By treaty, the European Parliament can only meet in full session in Strasbourg, France. But most of the E.U.’s operation is in Brussels. So one week a month, the whole apparatus — legislators, support staff, lobbyists, journalists and everyone else, 10,000 people in all — travels five hours to Strasbourg. It’s as though Congress could only pass laws one week a month — and it needed to do it in Cleveland. But this parliament has 751 members. Oh, and it can’t propose legislation — it can only approve legislation that comes from the non-elected European Commission. The cost of maintaining two parliamentary seats is estimated at $200 million a year.
3. Overreaching regulation
In Britain, the famous “bendy banana” came to be a symbol of Brussels regulatory overreach, when Brussels set guidelines that bananas should be “free from malformation or abnormal curvature.” Those advocating a British departure from the E.U. said Britons could decide for themselves how bent their bananas could be.
4. Lack of accountability
The big decisions in the E.U. get hammered out behind closed doors, whether it’s inside the European Commission or at meetings of E.U. leaders or ministers. Unlike lawmakers in national legislatures, where much of the sausage-making happens in the open, E.U. leaders bargain in private, then announce their decisions afterward, leaving journalists to play detective to figure out who advocated in the closed conclave.
5. Ignoring rejections from voters
The E.U. has a long history of absorbing national ballot-box defeats, then moving onward to achieve roughly the same result through other means.
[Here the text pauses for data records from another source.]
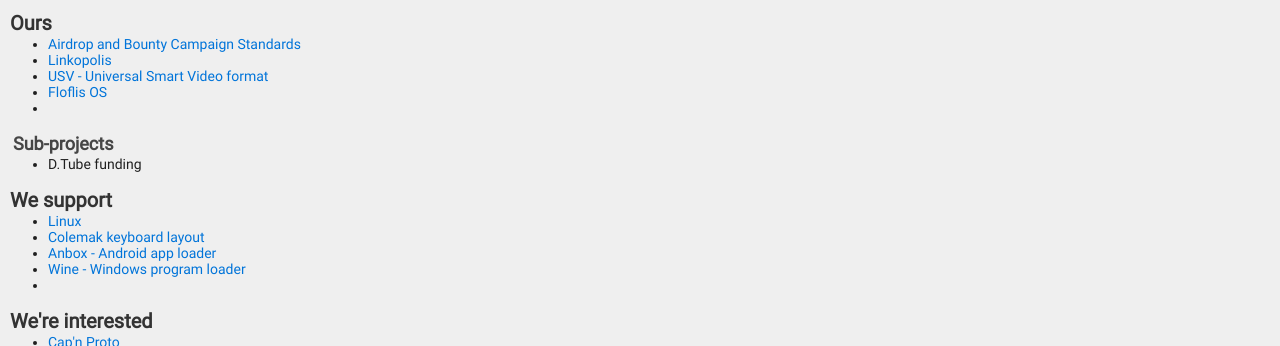
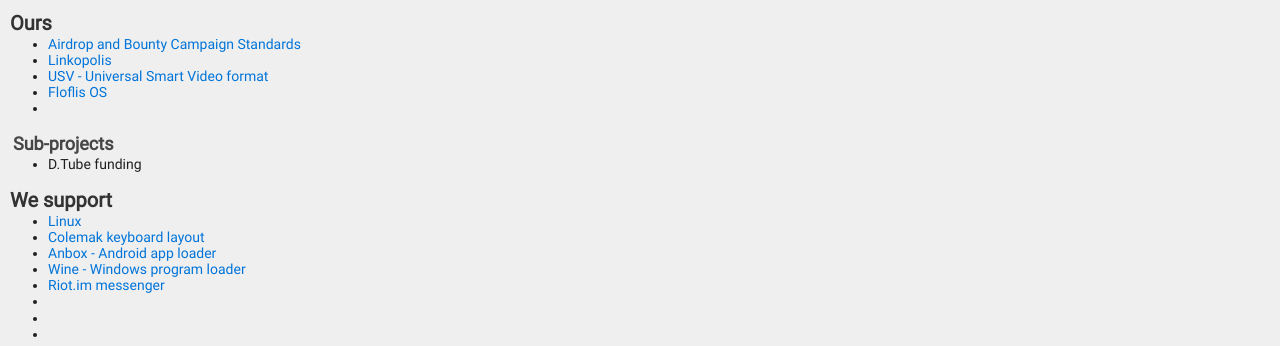
Before and after one commit to CoordinationsDAO/openplanetinitiative.github.io, a plain HTML site: page index.html in a window 1280 px wide. Shown: the part 454-800 px from the top of the page. Drawn offline with Linux system fonts and the light colour scheme; a script that the page names is missing.

Commit message:
Add Riot.im
Signed-off-by: Daniell Mesquita <daniellplasmmer@gmail.com>

```diff
--- a/index.html
+++ b/index.html
@@ -64,6 +64,10 @@
 <li><a href="https://colemak.com/" target="blank">Colemak keyboard layout</a></li>
 <li><a href="https://anbox.io/" target="blank">Anbox - Android app loader</a></li>
 <li><a href="https://www.winehq.org/" target="blank">Wine - Windows program loader</a></li>
+<li><a href="http://riot.im" target="blank">Riot.im messenger</a></li>
+<li><a href="" target="blank"></a></li>
+<li><a href="" target="blank"></a></li>
+<li><a href="" target="blank"></a></li>
 <li><a href="" target="blank"></a></li>
 </ul>
 
```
When voters in France and the Netherlands rejected an E.U. constitution in 2005, E.U. leaders came back two years later with something called the Lisbon Treaty, which implemented many of the same changes but through a different legal path that didn’t require checking with voters first.
6. A Babylon of costly translations
Depending on how you read it, you might find the E.U.’s tendency to translate nearly everything it does into all 24 of its official languages a testimony to its internationalist glory or a wasteful use of resources. By E.U. custom, all public E.U. documents are translated into every language. All high-level E.U. meetings are the same way. The European Commission says it employs 1,750 linguists, 600 full-time interpreters and 3,000 freelancers.
7. Unnecessary bureaucracy
Every E.U. member state gets to appoint a commissioner, whose job is a bit like a cabinet secretary in the United States — a politician charged with administering an agency. But as the E.U. expanded, it needed to dream up new cabinet agencies to match the number of members. So it has one commission for international cooperation and development, another for trade, another for jobs, growth, investment and competitiveness, another for economic and financial affairs, and another for internal market, industry, entrepreneurship and small and medium businesses.